Hitachi GPON Gets RUS Approval
Hitachi says the product is the first full-rate GPON device to have received RUS approval. [Ed. note: The first in recent memory, anyway -- see Optical Solutions Gets RUS OK.] While there are other products that provide PON services, the AMN1220 is the only one to be fully compliant with ITU GPON standards and provide a full 1.2 Gbit/s upstream and 2.4 Gbit/s downstream, the vendor says.
The upshot is that the AMN1220 can be deployed in rural communities using loans and grants for advanced telecom equipment from the USDA -- so it'll have the U.S. Gummint's great telecom welfare program working in its favor.
"The main thing this shows is that we are committed to North America," says Hitachi VP Scott Wilkinson. While the loans are only good for small communities -- those with 20,000 residents or fewer -- Wilkinson says Hitachi intends to "gain market share wherever we can."
To gain RUS approval, a product generally has to be deployed for at least six months. According to Wilkinson, the AMN1220 is the only ITU-compliant GPON unit to have been deployed that long in the U.S. market.
Hitachi's first commercial deployments of the product began in Bandon, Ore., and Dumont, Iowa, in June 2006. The Dumont system was deployed by Dumont Telephone, while the Bandon deployment was led by ComSpanUSA and Ledcor Technical Services (LTS). In March, ComSpan and LTS agreed to extend that deployment to nearby Coquille, which is 17 miles away. (See Hitachi GPON Deployed in Iowa, Oregon Town Lights Up, and LTS, ComSpan Deploy Hitachi GPON.)

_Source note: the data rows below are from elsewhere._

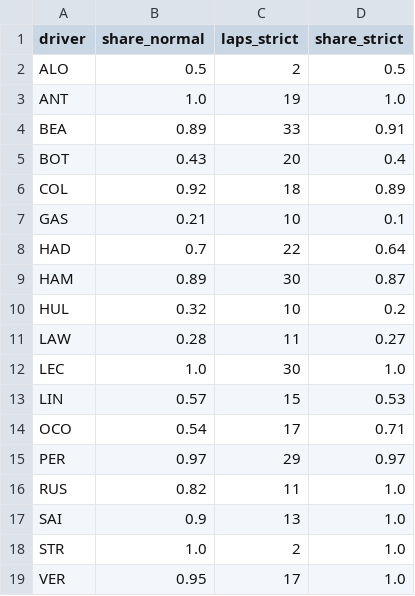
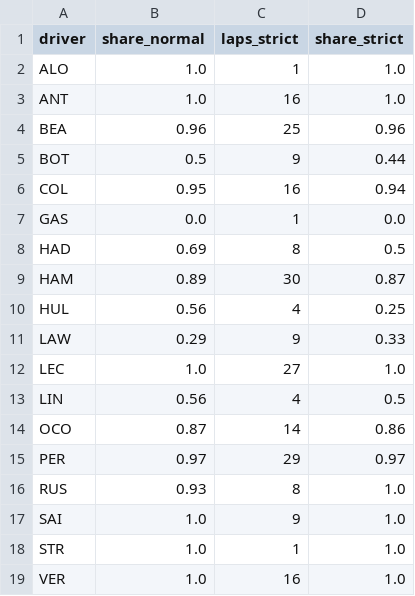
Before and after one commit to Priyanshi507/ers-lens, a CSV file: results/derate_sensitivity.csv, drawn as a sheet.

```diff
--- a/results/derate_sensitivity.csv
+++ b/results/derate_sensitivity.csv
@@ -1,19 +1,19 @@
 driver,share_normal,laps_strict,share_strict
-ALO,0.5,2,0.5
-ANT,1.0,19,1.0
-BEA,0.89,33,0.91
-BOT,0.43,20,0.4
-COL,0.92,18,0.89
-GAS,0.21,10,0.1
-HAD,0.7,22,0.64
+ALO,1.0,1,1.0
+ANT,1.0,16,1.0
+BEA,0.96,25,0.96
+BOT,0.5,9,0.44
+COL,0.95,16,0.94
+GAS,0.0,1,0.0
+HAD,0.69,8,0.5
 HAM,0.89,30,0.87
-HUL,0.32,10,0.2
-LAW,0.28,11,0.27
-LEC,1.0,30,1.0
-LIN,0.57,15,0.53
-OCO,0.54,17,0.71
+HUL,0.56,4,0.25
+LAW,0.29,9,0.33
+LEC,1.0,27,1.0
+LIN,0.56,4,0.5
+OCO,0.87,14,0.86
 PER,0.97,29,0.97
-RUS,0.82,11,1.0
-SAI,0.9,13,1.0
-STR,1.0,2,1.0
-VER,0.95,17,1.0
+RUS,0.93,8,1.0
+SAI,1.0,9,1.0
+STR,1.0,1,1.0
+VER,1.0,16,1.0
```
Also changed, not shown: results/abstract_figure.csv, results/derate_styles.csv, 5 other files.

The RUS program was designed to help rural communities extend affordable broadband access. Since its inception, over 70 loans, for more than $1.2 billion, have been granted for broadband deployments in 36 states. While there's no info available on how much gear bought actually makes it into telecom networks, the program is a nice thing for the gear guys.
Those loans have helped spread broadband access to more than 500,000 households in 1,000 communities throughout the country that would have otherwise not have advanced telecom services available to them, according to USDA data.
— Ryan Lawler, Reporter, Light Reading